━━━ Exercise inputs ━━━

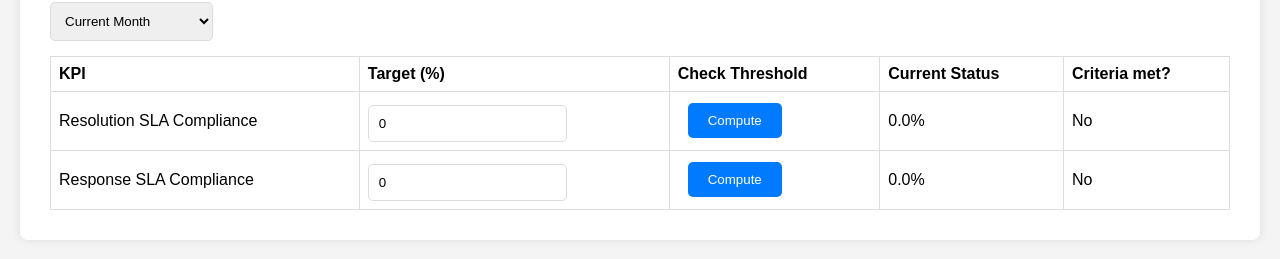
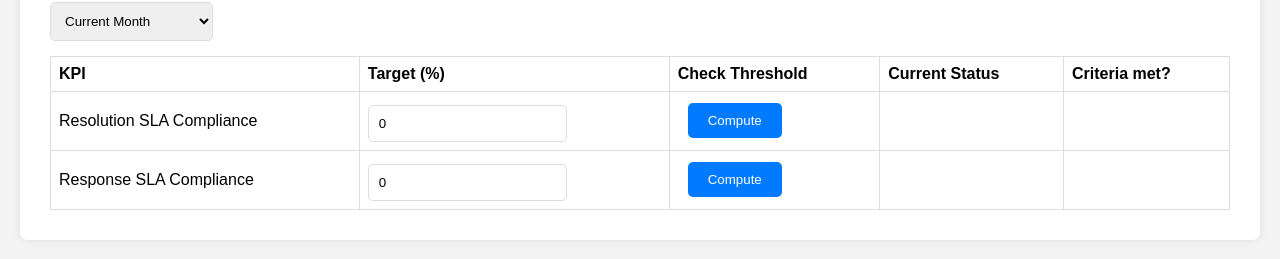
Before and after one commit to AdityaRajGaur/sla-frontend, a React (Create React App) app: page / in a window 1280 px wide. Shown: the part 300-559 px from the top of the page. Built offline with nearby package versions, Linux system fonts and the light colour scheme.

Commit message:
Yes no color coding

```diff
--- a/src/App.css
+++ b/src/App.css
@@ -63,6 +63,16 @@ select {
 
 .custom-end-date {
   margin-left: 10%;;
+}
+
+.yes {
+  color: green;
+  font-weight: bold;
+}
+
+.no {
+  color:red;
+  font-weight: bold;
 }
 
 .submit-btn {
--- a/src/App.js
+++ b/src/App.js
@@ -11,8 +11,8 @@ function App() {
   const [resolutionSLA, setResolutionSLA] = useState({
     KPI: 'Resolution SLA Compliance',
     Target: 0, // Default target percentage
-    CurrentStatus: '0.0%',
-    CriteriaMet: 'No'
+    CurrentStatus: '',
+    CriteriaMet: ''
   });
 
   //Function to fetch SLA response compliance
@@ -87,8 +87,8 @@ function App() {
   const [responseSLA, setResponseSLA] = useState({
     KPI: 'Response SLA Compliance',
     Target: 0, // Default target percentage for response SLA
-    CurrentStatus: '0.0%',
-    CriteriaMet: 'No'
+    CurrentStatus: '',
+    CriteriaMet: ''
   });
 
   const handleResponseThresholdChange = (event) => {
@@ -190,7 +190,7 @@ function App() {
                 </button>
               </td>
               <td>{resolutionSLA.CurrentStatus}</td>
-              <td>{resolutionSLA.CriteriaMet}</td>
+              <td className={resolutionSLA.CriteriaMet === 'Yes' ? 'yes' : 'no' }>{resolutionSLA.CriteriaMet}</td>
             </tr>
             <tr>
               <td>{responseSLA.KPI}</td>
@@ -210,7 +210,7 @@ function App() {
                 </button>
               </td>
               <td>{responseSLA.CurrentStatus}</td>
-              <td>{responseSLA.CriteriaMet}</td>
+              <td className={responseSLA.CriteriaMet === 'Yes' ? 'yes' : 'no' }>{responseSLA.CriteriaMet}</td>
             </tr>
           </tbody>
         </table>
```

━━━

Your goal:
Count, in the listing above, every line that includes "resolutionSLA". The number is the whole answer.

Response to this task:
4